Arabia receives from Europe silver, iron, copper, lead, firearms, and gunpowder; from Abyssinia, slaves, sheep, elephants' teeth, and musk; from the E. coast of Africa, gold, slaves, amber, and ivory; from Egypt, rice, lentils, sugar, and oil; from Surat, linen; and from Coromandel, cotton. - The population of the Arabian peninsula has been variously estimated at from 10 to 15 millions. The latter is probably the nearest to the truth, as recent explorations demonstrate that the interior contains more fertile lands and a denser population than was formerly supposed. It is estimated that the various races and tribes known collectively as Arabs comprise nearly seven eighths of this population; the remainder consists of Hindoos, Turks, negroes, Abyssinians, Jews, Persians, and Franks. Of the settled Arabs there are many distinct tribes, differing so much in manners, habits, and language as to give the impression to the traveller that they originated from different stocks. The discoveries at several points in the interior of Himyaritic inscriptions, and the existence of a language spoken by the natives of the interior villages called Ehkili, bearing a much stronger analogy to the Himyaritic than to the Arabic, would seem to indicate that a portion of the fixed Arabian population are descendants of those Hamites who originally settled in Syria, Phoenicia, and the adjacent countries.

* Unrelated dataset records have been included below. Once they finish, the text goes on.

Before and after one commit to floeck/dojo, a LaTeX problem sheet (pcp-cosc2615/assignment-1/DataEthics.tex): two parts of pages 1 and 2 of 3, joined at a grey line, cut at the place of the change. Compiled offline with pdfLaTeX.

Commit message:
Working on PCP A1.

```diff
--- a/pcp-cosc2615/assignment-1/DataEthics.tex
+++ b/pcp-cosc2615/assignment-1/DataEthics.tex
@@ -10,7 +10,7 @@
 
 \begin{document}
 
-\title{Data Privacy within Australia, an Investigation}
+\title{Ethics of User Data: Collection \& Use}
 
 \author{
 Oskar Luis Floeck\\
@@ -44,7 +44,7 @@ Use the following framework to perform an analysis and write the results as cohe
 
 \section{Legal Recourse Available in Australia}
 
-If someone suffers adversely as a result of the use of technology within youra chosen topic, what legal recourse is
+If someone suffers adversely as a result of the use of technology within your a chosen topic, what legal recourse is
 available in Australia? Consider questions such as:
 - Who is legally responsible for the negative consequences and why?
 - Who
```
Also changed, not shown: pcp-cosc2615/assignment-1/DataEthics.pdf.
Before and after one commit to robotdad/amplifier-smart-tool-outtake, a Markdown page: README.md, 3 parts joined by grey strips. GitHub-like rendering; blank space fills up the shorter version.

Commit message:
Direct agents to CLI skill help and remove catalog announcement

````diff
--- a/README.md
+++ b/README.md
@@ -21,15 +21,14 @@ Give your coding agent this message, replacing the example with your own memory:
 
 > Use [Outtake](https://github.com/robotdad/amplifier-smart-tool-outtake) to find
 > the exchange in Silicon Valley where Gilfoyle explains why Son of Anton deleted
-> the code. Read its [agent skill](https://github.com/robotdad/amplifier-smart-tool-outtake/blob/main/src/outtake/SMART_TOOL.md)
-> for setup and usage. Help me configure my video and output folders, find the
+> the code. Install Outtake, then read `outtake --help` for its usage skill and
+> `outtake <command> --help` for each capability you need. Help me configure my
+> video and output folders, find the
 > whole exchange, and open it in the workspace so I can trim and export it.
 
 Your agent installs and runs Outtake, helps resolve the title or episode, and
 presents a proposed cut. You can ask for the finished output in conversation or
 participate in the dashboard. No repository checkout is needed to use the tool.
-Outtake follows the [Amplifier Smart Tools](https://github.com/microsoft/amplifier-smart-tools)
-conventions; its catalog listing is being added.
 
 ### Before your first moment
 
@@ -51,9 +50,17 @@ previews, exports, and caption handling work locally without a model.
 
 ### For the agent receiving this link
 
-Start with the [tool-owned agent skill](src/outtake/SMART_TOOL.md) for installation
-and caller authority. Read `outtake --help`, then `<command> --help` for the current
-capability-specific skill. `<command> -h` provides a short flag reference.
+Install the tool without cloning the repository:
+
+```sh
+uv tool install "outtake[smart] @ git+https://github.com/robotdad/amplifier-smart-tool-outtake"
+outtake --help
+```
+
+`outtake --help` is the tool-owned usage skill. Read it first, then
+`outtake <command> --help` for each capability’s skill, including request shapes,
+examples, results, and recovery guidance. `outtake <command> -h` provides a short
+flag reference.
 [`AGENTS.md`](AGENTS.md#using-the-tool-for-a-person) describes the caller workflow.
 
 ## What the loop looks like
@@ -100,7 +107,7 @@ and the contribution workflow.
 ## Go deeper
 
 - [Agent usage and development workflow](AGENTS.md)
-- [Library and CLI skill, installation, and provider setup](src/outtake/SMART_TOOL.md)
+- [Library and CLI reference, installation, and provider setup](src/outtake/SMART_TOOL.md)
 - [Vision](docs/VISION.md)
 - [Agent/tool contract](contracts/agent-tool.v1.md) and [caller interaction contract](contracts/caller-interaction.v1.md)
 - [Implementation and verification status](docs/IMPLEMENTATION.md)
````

The fixed Arabs are as a general rule, and especially in the northern parts, indolent, improvident, deceitful, treacherous, and prone to robbery. But at the same time they are courteous, sociable, easy in their manners, and intelligent, and the lower classes are superior to those of a corresponding grade in more civilized countries. The Bedouins are, probably with less admixture than the inhabitants of the towns and villages, of Semitic race. They speak the Arabic language with great purity and force, and subsist by rearing cattle and by plunder. (See Bedouins.) - Mohammedanism or Islamism is the prevalent religion of Arabia, though according to recent travellers the people are generally less devout and more inclined to skepticism than those of any other Mohammedan country; and among the inhabitants of Wady Doan, a large and populous valley in the interior of Hadramaut, Von Wrede found traces of the ancient fire worship; while M. Arnaud in 1848 found among the mountains of Yemen many Arabs whose reverence for Hud, a prophet who preceded Mohammed and who cursed him and his followers, was much stronger than that for the prophet of the Koran. - The Arabs claim descent from Kahtan or Joktan, of the posterity of Noah by Shem, and from Ishmael. Ishmael, according to their tradition, was prince and first high priest of Mecca, and his posterity ruled the city for 14 generations.